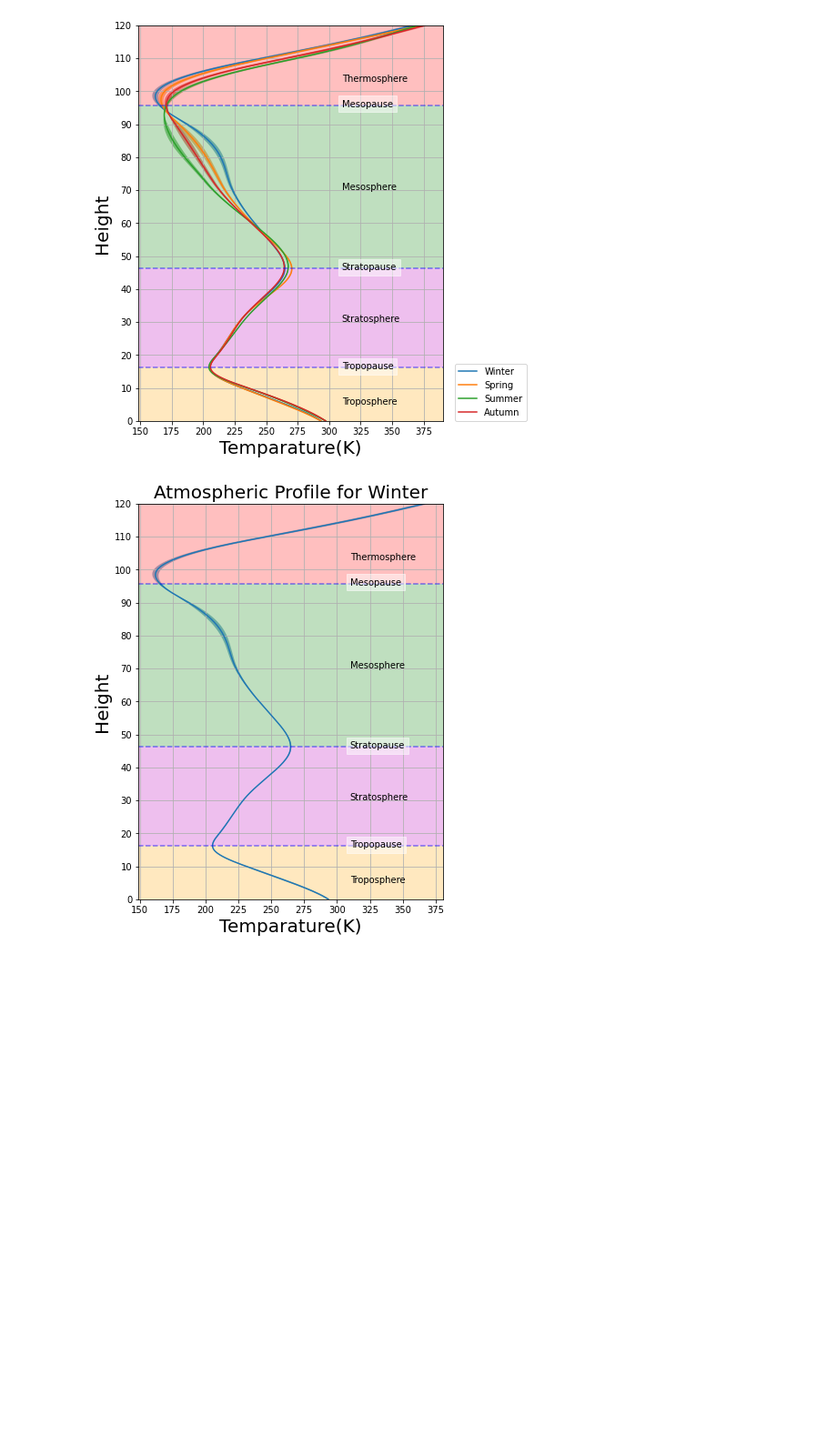
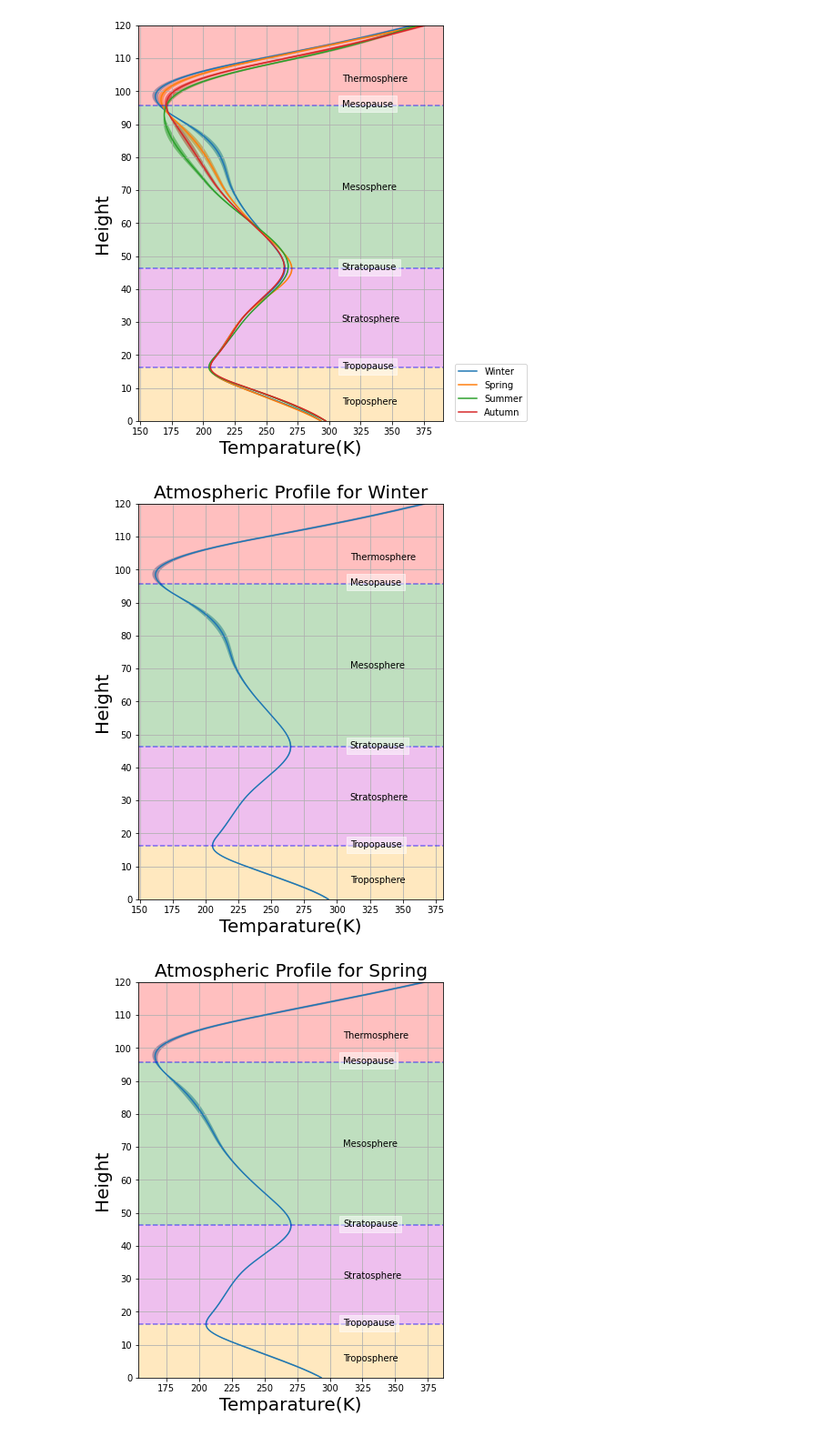
Before and after one commit to alinadevkota/DataViz, a Jupyter notebook: notebooks/data_visualization_turning_points.ipynb, the cells around one changed output. Shown: that part at 91% size. Drawn from its saved outputs; the diff is of its cells as text; code cells hidden in the pictures; blank space fills up the shorter version.

Commit message:
seasonal plots for individual seasons

```diff
--- a/notebooks/data_visualization_turning_points.ipynb
+++ b/notebooks/data_visualization_turning_points.ipynb
@@ -437,6 +437,9 @@ def vertical_profile_seasonal(season):
     plt.savefig(f'./output/seasonal_vertical_profile_{season}.pdf')
     plt.show()
 # %%
-vertical_profile_seasonal('Winter')
+seasons = list(season_dfs.keys())
+for season in seasons:
+    vertical_profile_seasonal(season)
 # %% [output]
 [figure]
+[figure, added]
```
Also changed, not shown: parts of 1 cell of this notebook.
━━━━━━━━━━━━━━━━━━━━━━━━━━━━━━
## Your objective
Look over the records above and filter for each line with the word "seasons".

## Completed exercise
seasonal plots for individual seasons
+seasons = list(season_dfs.keys())
+for season in seasons:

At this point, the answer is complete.